Smashing Magazine — Easily the most popular name on the list. I find they do post a fair bit of noise, but they have some really good stuff every now and then that’s certainly worth following for.

For a Beautiful Web — Probably the best design blog I follow. Lots of interesting stuff, highly recommend.

I Love Typography — This is the only strictly-typography blog that I follow. Gives a very good summary of new and interesting type-related things once/week and a few other misc posts here and there (which are usually pretty interesting).

100 Redesigns — This guy is doing something really cool: every week he picks some ugly looking major website and posts a redesign for it. They’re good designs, and I find them inspiring because redesigning web sites is a valuable skill.

Dustin Curtis — This guy makes a completely new design for every post on his blog, and he’s a totally ace designer. Oh, and his posts are great too.

Jason Santa Maria — This guy has some remarkable credentials and his blog is a great source for interesting design-related ideas (though posts are often few and far between).

Stop Design — Another guy with an awesome design blog that doesn’t update often. He’s a graphic designer that used to work for Google but now works for Twitter, and his website is literally the best-designed website I’ve ever seen. Every time I visit I find something new about it that I totally love.

Colour Lovers — This isn’t really a design blog, but it’s good inspiration for colour palettes, and every once in a while they post a gem of an article about colour theory or how colours are interpreted on a biological level.

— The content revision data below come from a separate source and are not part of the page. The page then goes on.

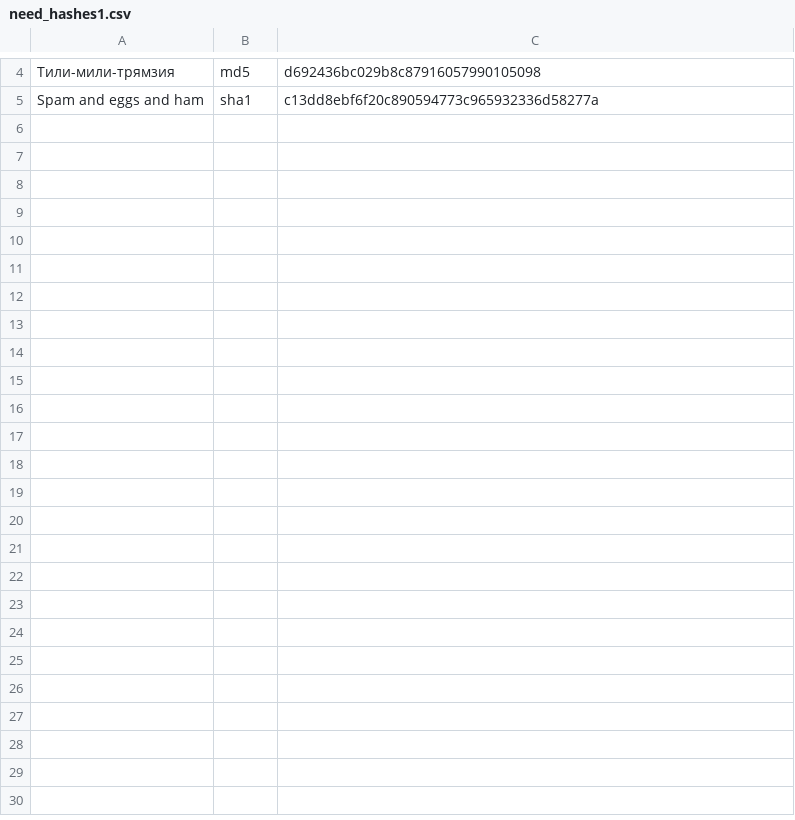
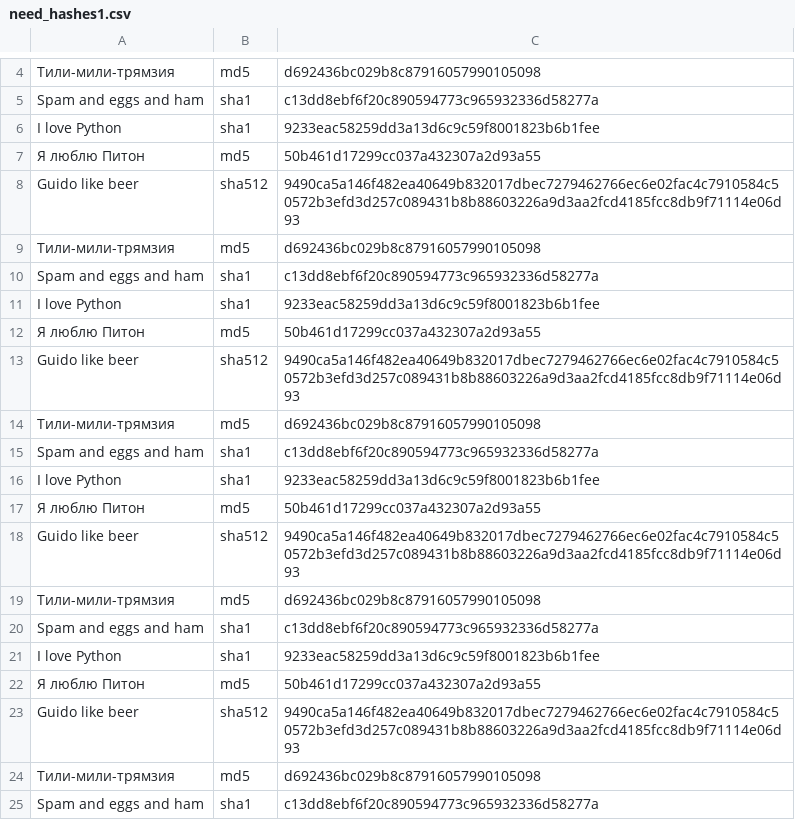
Before and after one commit to piterskikhsa/GB_Python2, a CSV file: lesson_1/homework/need_hashes1.csv, drawn as a sheet; only a part is shown, gaps mark what is left out; the diff covers the shown part only; the diff names each change by its address in the sheet, - before the commit and + after, or states it on an @@ line.

Commit message:
hashesv2 заменяет данные в данном файле
Signed-off-by: Sergey Piterskikh <piterskikhsa@mail.ru>

```diff
--- a/lesson_1/homework/need_hashes1.csv
+++ b/lesson_1/homework/need_hashes1.csv
+row 6: I love Python | sha1 | 9233eac58259dd3a13d6c9c59f8001823b6b1fee
+row 7: Я люблю Питон | md5 | 50b461d17299cc037a432307a2d93a55
+row 8: Guido like beer | sha512 | 9490ca5a146f482ea40649b832017dbec7279462766ec6e02fac4c7910584c50572b3efd3d257c089431b8b88603226a9d3aa2fcd4185fcc8db9f71114e06d93
+row 9: Тили-мили-трямзия | md5 | d692436bc029b8c87916057990105098
+row 10: Spam and eggs and ham | sha1 | c13dd8ebf6f20c890594773c965932336d58277a
+row 11: I love Python | sha1 | 9233eac58259dd3a13d6c9c59f8001823b6b1fee
+row 12: Я люблю Питон | md5 | 50b461d17299cc037a432307a2d93a55
+row 13: Guido like beer | sha512 | 9490ca5a146f482ea40649b832017dbec7279462766ec6e02fac4c7910584c50572b3efd3d257c089431b8b88603226a9d3aa2fcd4185fcc8db9f71114e06d93
+row 14: Тили-мили-трямзия | md5 | d692436bc029b8c87916057990105098
+row 15: Spam and eggs and ham | sha1 | c13dd8ebf6f20c890594773c965932336d58277a
+row 16: I love Python | sha1 | 9233eac58259dd3a13d6c9c59f8001823b6b1fee
+row 17: Я люблю Питон | md5 | 50b461d17299cc037a432307a2d93a55
+row 18: Guido like beer | sha512 | 9490ca5a146f482ea40649b832017dbec7279462766ec6e02fac4c7910584c50572b3efd3d257c089431b8b88603226a9d3aa2fcd4185fcc8db9f71114e06d93
+row 19: Тили-мили-трямзия | md5 | d692436bc029b8c87916057990105098
+row 20: Spam and eggs and ham | sha1 | c13dd8ebf6f20c890594773c965932336d58277a
+row 21: I love Python | sha1 | 9233eac58259dd3a13d6c9c59f8001823b6b1fee
+row 22: Я люблю Питон | md5 | 50b461d17299cc037a432307a2d93a55
+row 23: Guido like beer | sha512 | 9490ca5a146f482ea40649b832017dbec7279462766ec6e02fac4c7910584c50572b3efd3d257c089431b8b88603226a9d3aa2fcd4185fcc8db9f71114e06d93
+row 24: Тили-мили-трямзия | md5 | d692436bc029b8c87916057990105098
+row 25: Spam and eggs and ham | sha1 | c13dd8ebf6f20c890594773c965932336d58277a
```
Also changed, not shown: 10 added rows elsewhere in this file, 2 other files.
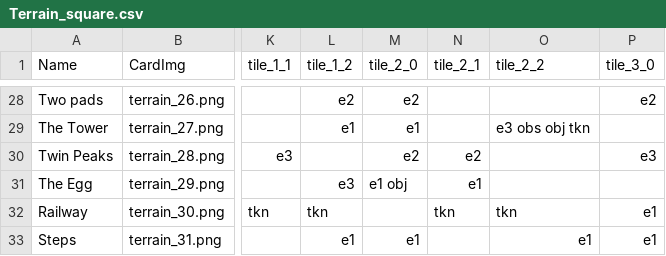
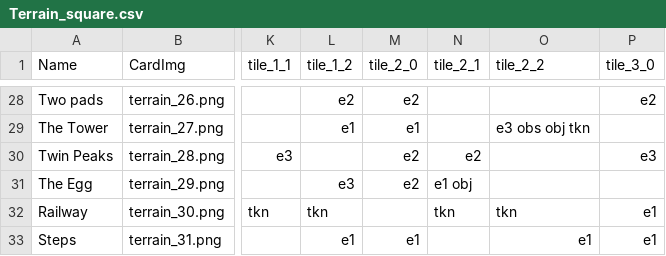
Before and after one commit to thesilencelies/mobileSuitGame, a CSV file: Terrain_square.csv, drawn as a sheet; only a part is shown, gaps mark what is left out; the diff names each change by its address in the sheet, - before the commit and + after, or states it on an @@ line.

Commit message:
more rules cleanup

```diff
--- a/Terrain_square.csv
+++ b/Terrain_square.csv
-M31 (tile_2_0): e1 obj
+M31 (tile_2_0): e2
-N31 (tile_2_1): e1
+N31 (tile_2_1): e1 obj
```
Also changed, not shown: 27 other files.
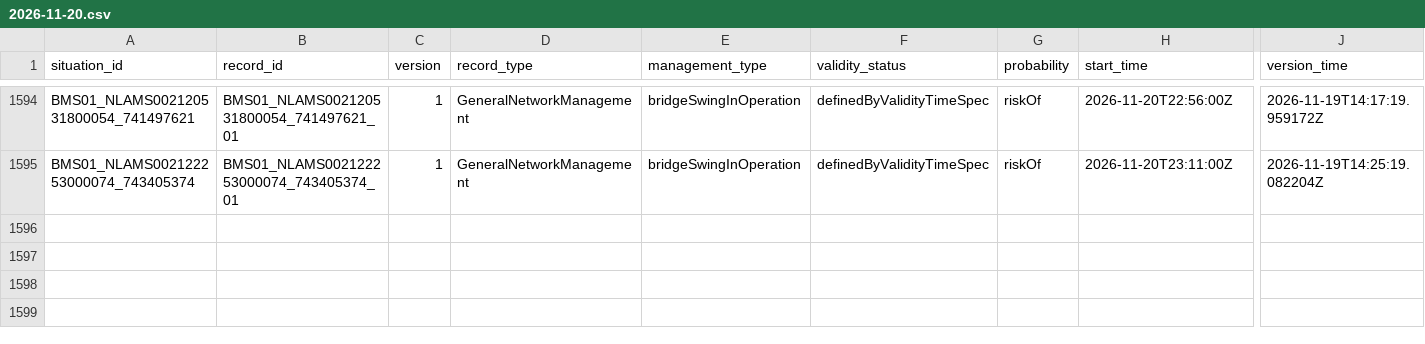
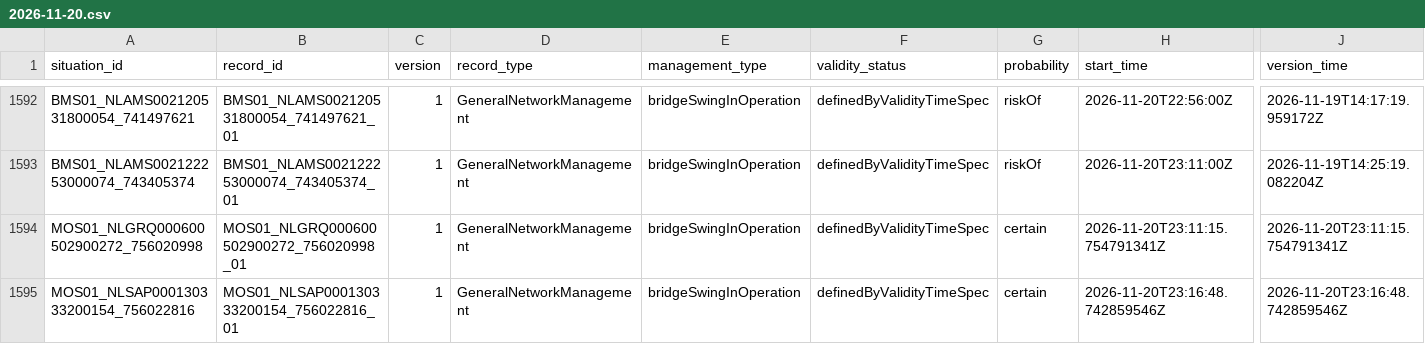
Before and after one commit to jawdat-rana/unexpected-signals, a CSV file: data/bridges/2026/11/2026-11-20.csv, drawn as a sheet; only a part is shown, gaps mark what is left out; rows hold the shown columns only; the diff covers the shown part only; the diff names each change by its address in the sheet, - before the commit and + after, or states it on an @@ line.

```diff
--- a/data/bridges/2026/11/2026-11-20.csv
+++ b/data/bridges/2026/11/2026-11-20.csv
+row 1594: MOS01_NLGRQ000600502900272_756020998 | MOS01_NLGRQ000600502900272_756020998_01 | 1 | GeneralNetworkManagement | bridgeSwingInOperation | definedByValidityTimeSpec | certain | 2026-11-20T23:11:15.754791341Z | 2026-11-20T23:11:15.754791341Z
+row 1595: MOS01_NLSAP000130333200154_756022816 | MOS01_NLSAP000130333200154_756022816_01 | 1 | GeneralNetworkManagement | bridgeSwingInOperation | definedByValidityTimeSpec | certain | 2026-11-20T23:16:48.742859546Z | 2026-11-20T23:16:48.742859546Z
```
Also changed, not shown: 2 added rows, 2 removed rows and 2 edited cells elsewhere in this file, data/bridges/2026/11/2026-11-19.csv, data/bridges/2026/11/2026-11-21.csv, 1 other file.
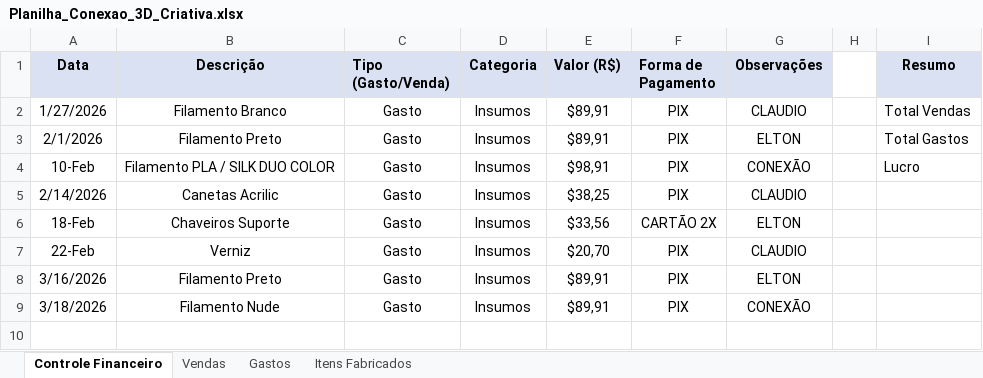
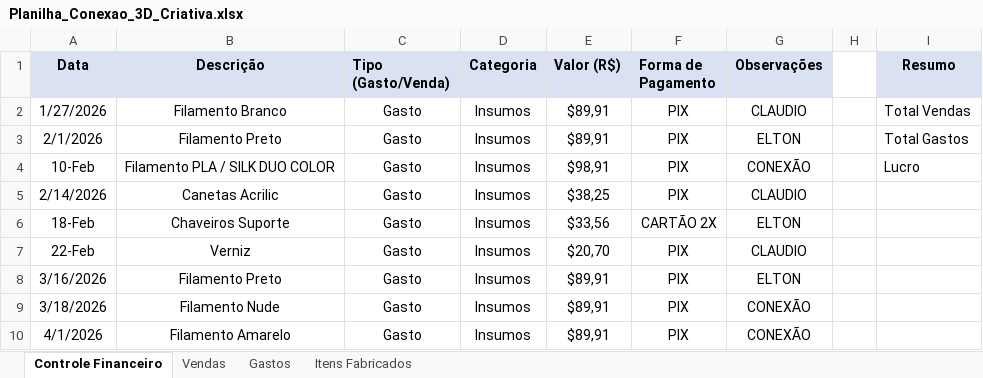
Before and after one commit to ClaudioSperb/impressao-3D, an Excel workbook: Impressao 3D/Planilha_Conexao_3D_Criativa.xlsx, sheet Controle Financeiro, drawn as a sheet; values as stored, in another font and other column widths than the file's, no borders; the diff names each change by its address in the sheet, - before the commit and + after, or states it on an @@ line.

Commit message:
Update Planilha_Conexao_3D_Criativa.xlsx

```diff
--- a/Impressao 3D/Planilha_Conexao_3D_Criativa.xlsx (sheet Controle Financeiro)
+++ b/Impressao 3D/Planilha_Conexao_3D_Criativa.xlsx (sheet Controle Financeiro)
+row 10: 4/1/2026 | Filamento Amarelo | Gasto | Insumos | $89,91 | PIX | CONEXÃO
```
Also changed, not shown: sheet Gastos.
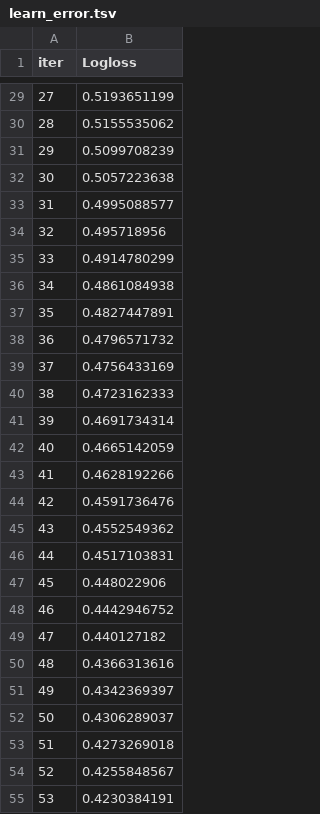
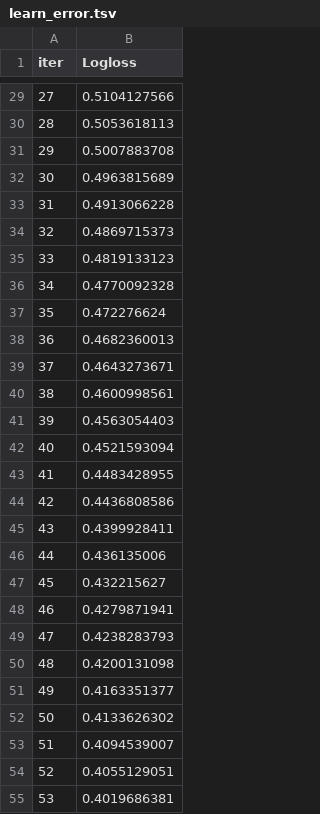
Before and after one commit to edurnealvarezz/TFG, a TSV file: catboost_info/learn_error.tsv, drawn as a sheet; only a part is shown, gaps mark what is left out; the diff covers the shown part only.

```diff
--- a/catboost_info/learn_error.tsv
+++ b/catboost_info/learn_error.tsv
@@ -29,27 +29,27 @@ iter	Logloss
-27	0.5193651199
-28	0.5155535062
-29	0.5099708239
-30	0.5057223638
-31	0.4995088577
-32	0.495718956
-33	0.4914780299
-34	0.4861084938
-35	0.4827447891
-36	0.4796571732
-37	0.4756433169
-38	0.4723162333
-39	0.4691734314
-40	0.4665142059
-41	0.4628192266
-42	0.4591736476
-43	0.4552549362
-44	0.4517103831
-45	0.448022906
-46	0.4442946752
-47	0.440127182
-48	0.4366313616
-49	0.4342369397
-50	0.4306289037
-51	0.4273269018
-52	0.4255848567
-53	0.4230384191
+27	0.5104127566
+28	0.5053618113
+29	0.5007883708
+30	0.4963815689
+31	0.4913066228
+32	0.4869715373
+33	0.4819133123
+34	0.4770092328
+35	0.472276624
+36	0.4682360013
+37	0.4643273671
+38	0.4600998561
+39	0.4563054403
+40	0.4521593094
+41	0.4483428955
+42	0.4436808586
+43	0.4399928411
+44	0.436135006
+45	0.432215627
+46	0.4279871941
+47	0.4238283793
+48	0.4200131098
+49	0.4163351377
+50	0.4133626302
+51	0.4094539007
+52	0.4055129051
+53	0.4019686381
```
Also changed, not shown: 5 removed rows and 32 edited cells elsewhere in this file, catboost_info/test_error.tsv, catboost_info/time_left.tsv, 21 other files.
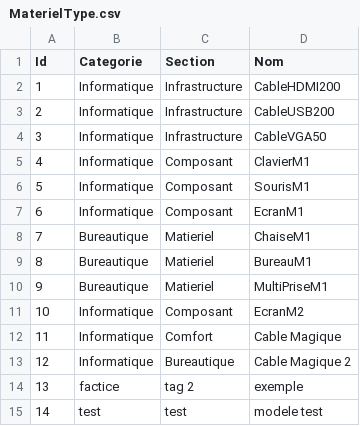
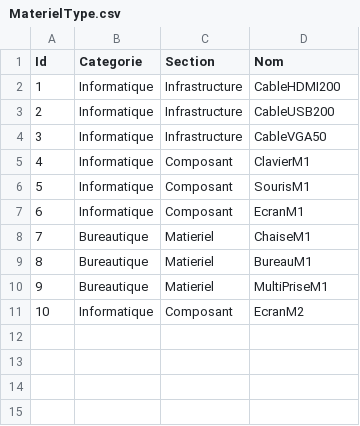
Before and after one commit to TrueDiamant777/project-gelepi, a CSV file: public/GLPISYS/MaterielType.csv, drawn as a sheet; the diff names each change by its address in the sheet, - before the commit and + after, or states it on an @@ line.

```diff
--- a/public/GLPISYS/MaterielType.csv
+++ b/public/GLPISYS/MaterielType.csv
-row 12: 11 | Informatique | Comfort | Cable Magique
-row 13: 12 | Informatique | Bureautique | Cable Magique 2
-row 14: 13 | factice | tag 2 | exemple
-row 15: 14 | test | test | modele test
```
Also changed, not shown: 1 other file.
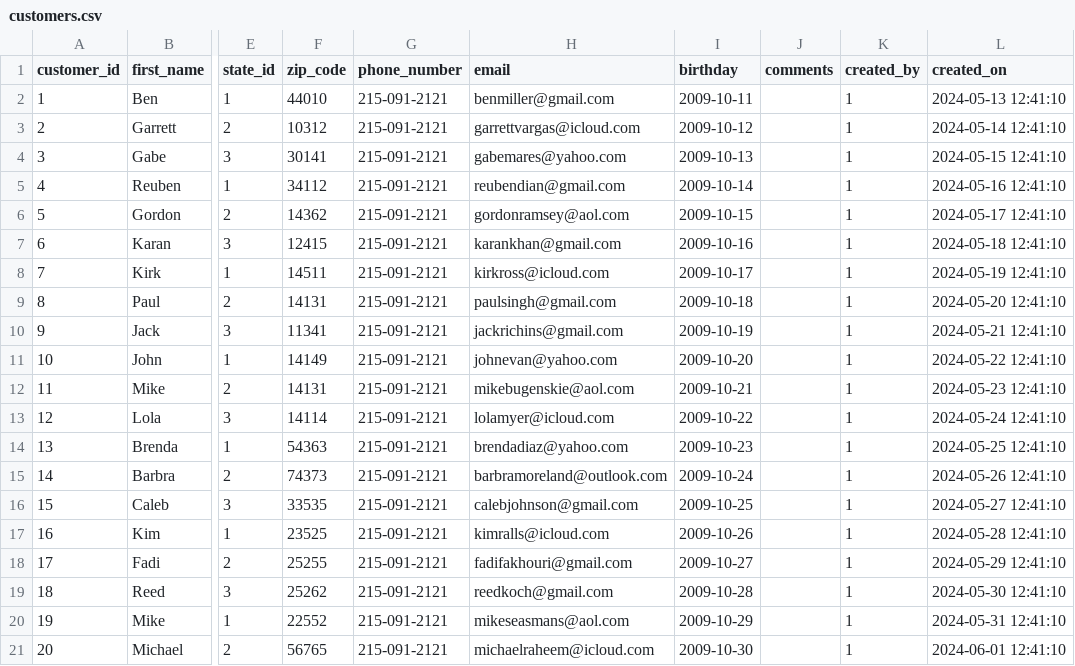
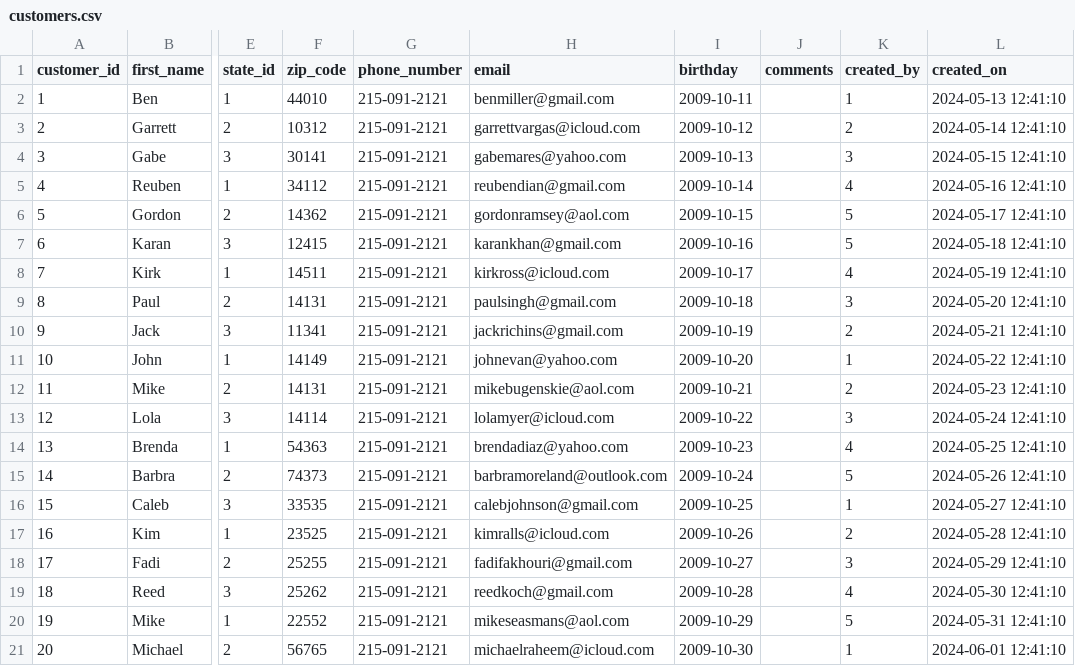
Before and after one commit to jordanwooley95/capstone, a CSV file: private/customers.csv, drawn as a sheet; only a part is shown, gaps mark what is left out; the diff names each change by its address in the sheet, - before the commit and + after, or states it on an @@ line.

Commit message:
add auth_user table with our names and emails and update events customers and products tables

```diff
--- a/private/customers.csv
+++ b/private/customers.csv
-K3 (created_by): 1
+K3 (created_by): 2
-K4 (created_by): 1
+K4 (created_by): 3
-K5 (created_by): 1
+K5 (created_by): 4
-K6:K7 (created_by): 1
+K6:K7 (created_by): 5
-K8 (created_by): 1
+K8 (created_by): 4
-K9 (created_by): 1
+K9 (created_by): 3
-K10 (created_by): 1
+K10 (created_by): 2
-K12 (created_by): 1
+K12 (created_by): 2
-K13 (created_by): 1
+K13 (created_by): 3
-K14 (created_by): 1
+K14 (created_by): 4
-K15 (created_by): 1
+K15 (created_by): 5
-K17 (created_by): 1
+K17 (created_by): 2
-K18 (created_by): 1
+K18 (created_by): 3
-K19 (created_by): 1
+K19 (created_by): 4
-K20 (created_by): 1
+K20 (created_by): 5
```
Also changed, not shown: private/events.csv, private/products.csv, 4 other files.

The Oatmeal — Ok, so this is clearly a web comic of sorts, but the design of the comics is always top-notch and I learn more from one of these comics than I do from ten self-proclaimed ‘awesome CSS galleries’.

Who do you Follow?

If you follow any great design blogs, I’d love to hear about them; leave your own list in the comments.